Meanwhile, in the response of Olukoya’s legal team to the court, it already admitted that the said online publications did not lead to any harm for the church.
The court papers obtained by SaharaReporters said, “Defendant Omoyele Sowore’s Request for Admissions. Responses 1. Admit that Plaintiff Daniel Olukoya did not suffer any economic harm due to the publication of the Challenged Statements. RESPONSE: Plaintiff denies this request. 2. Admit that no contract between Plaintiff Daniel Olukoya and any individual, corporation, or entity was terminated due to the publication of the Challenged Statements. RESPONSE: Plaintiff admits this request. 3. Admit that no member of the Mountain of Fire and Miracles church resigned from the Mountain of Fire and Miracles church due to the publication of the Challenged Statements.
“RESPONSE: Plaintiff denies this request. 4. Admit that Plaintiff Daniel Olukoya cannot identify a single individual who decided not to become a member of the Mountain of Fire and Miracles church due to the publication of the Challenged Statements. RESPONSE: Plaintiff denies this request. 5. Admit that Mountain of Fire and Miracles employs a public relations professional or media aide who is responsible for public relations for Mountain of Fire and Miracles. RESPONSE: Plaintiff admits this request.

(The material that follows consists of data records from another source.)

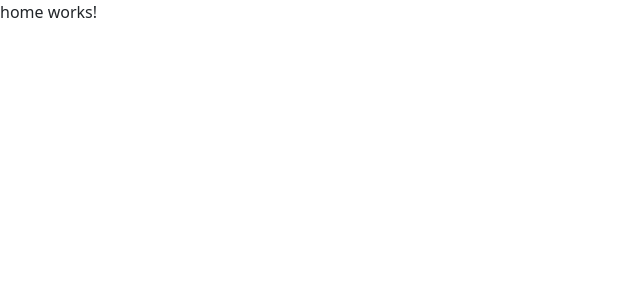
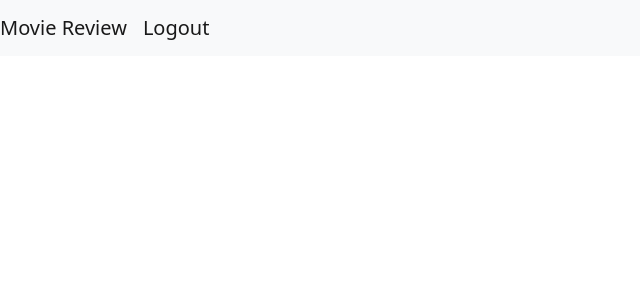
Before and after one commit to AliAkbar001/angular-basic-concepts, an Angular app: page /home in a window 1280 px wide. Shown: the top 300 px of the page, without its empty margins (0-640 px from the left). Built offline with nearby package versions, Linux system fonts and the light colour scheme.

Commit message:
website-header

```diff
--- a/src/app/Components/header/header.component.html
+++ b/src/app/Components/header/header.component.html
@@ -1 +1,6 @@
-<p>header works!</p>
+<nav class="navbar navbar-expand-lg navbar-light bg-light">
+    <a class="navbar-brand" routerLink="/home">Movie Review</a>
+    <div>
+        <a class="navbar-brand" routerLink="/login">Logout</a>
+    </div>
+  </nav>
--- a/src/app/Components/home/home.component.html
+++ b/src/app/Components/home/home.component.html
@@ -1 +1 @@
-<p>home works!</p>
+<app-header></app-header>
--- a/src/app/Components/login/login.component.ts
+++ b/src/app/Components/login/login.component.ts
@@ -1,4 +1,6 @@
 import { Component, OnInit } from '@angular/core';
+import { Router } from '@angular/router';
+import { AllServicesService } from 'src/app/services/all-services.service';
 
 @Component({
   selector: 'app-login',
@@ -9,7 +11,7 @@ export class LoginComponent implements OnInit {
   username : string = ""
   password: string = ""
   errorMsg: string = ""
-  constructor() { }
+  constructor(private all_services: AllServicesService, private router: Router) { }
 
   ngOnInit(): void {
   }
@@ -18,11 +20,14 @@ login(){
     this.errorMsg = "Username is required"
   }else if(this.password.trim().length === 0){
     this.errorMsg = "Password is required"
-  }else if(this.username !== "admin" || this.password !== "admin"){
-  this.errorMsg = "Invalid username or password"
   }else{
     this.errorMsg = ""
-    alert("Login Successfully")
+    let res = this.all_services.login(this.username, this.password)
+    if(res === 200){
+      this.router.navigate(['home'])
+    }else{
+      this.errorMsg = "Invalid username or password"
+    }
   }
 }
 }
--- /dev/null
+++ b/src/app/services/all-services.service.ts
@@ -0,0 +1,16 @@
+import { Injectable } from '@angular/core';
+
+@Injectable({
+  providedIn: 'root'
+})
+export class AllServicesService {
+
+  constructor() { }
+  login(username: string, pwd: string){
+    if(username === "admin" && pwd === "admin"){
+      return 200;
+    }else{
+      return 403;
+    }
+  }
+}
```
Also changed, not shown: 1 other file (tests, documents, lock files or other folders).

“6. Admit that Mountain of Fire and Miracles Ministries employs a public relations professional or media aide who is responsible for public relations for Plaintiff Daniel Olukoya. RESPONSE: Plaintiff admits this request. 7. Admit that Mountain of Fire and Miracles Ministries maintains a website that provides information about its ministry to the public.
“RESPONSE: Plaintiff admits this request. 8. Admit that Mountain of Fire and Miracles Ministries maintains a YouTube page that airs Plaintiff Daniel Olukoya’s sermons. RESPONSE: Plaintiff admits this request. 9. Admit that Plaintiff Daniel Olukoya’s Facebook page identifies him as a public figure. RESPONSE: Plaintiff admits this request. 10. Admit that Plaintiff Daniel Olukoya is a public figure for purposes of this defamation action. RESPONSE: Plaintiff admits this request.”
The lawyers representing Sowore in the suit stated that they would donate the $7,320 sanction fees to be paid by Olukoya to Sowore’s ongoing court cases in Nigeria where the government dragged him to court over trumped-up charges.
“Based on Olukoya’s gamesmanship in failing to provide relevant discovery materials (particularly has failed to timely produce any documents relating to the UK Charity Commission investigation), we filed a motion asking magistrate judge Sullivan to impose discovery sanctions on Olukoya. We’re delighted to report that at the end of last week, magistrate Sullivan issued the attached decision finding that Olukoya misled the court and awarding $7,320 in attorneys’ fees against Olukoya personally.
“Olukoya is required to pay us the $7,320 in attorneys’ fees within 30 days. And Lisa and I would like to donate the $7,320 to SaharaReporters to help defray Sowore’s legal defence in Nigeria.
“That’s where things currently stand. In the next few weeks, we’ll be conducting additional limited depositions of Olukoya and Grace Ugeh, which the magistrate has permitted so that we can question each of them about documents they improperly failed to produce until after they were deposed,” one of the lawyers stated.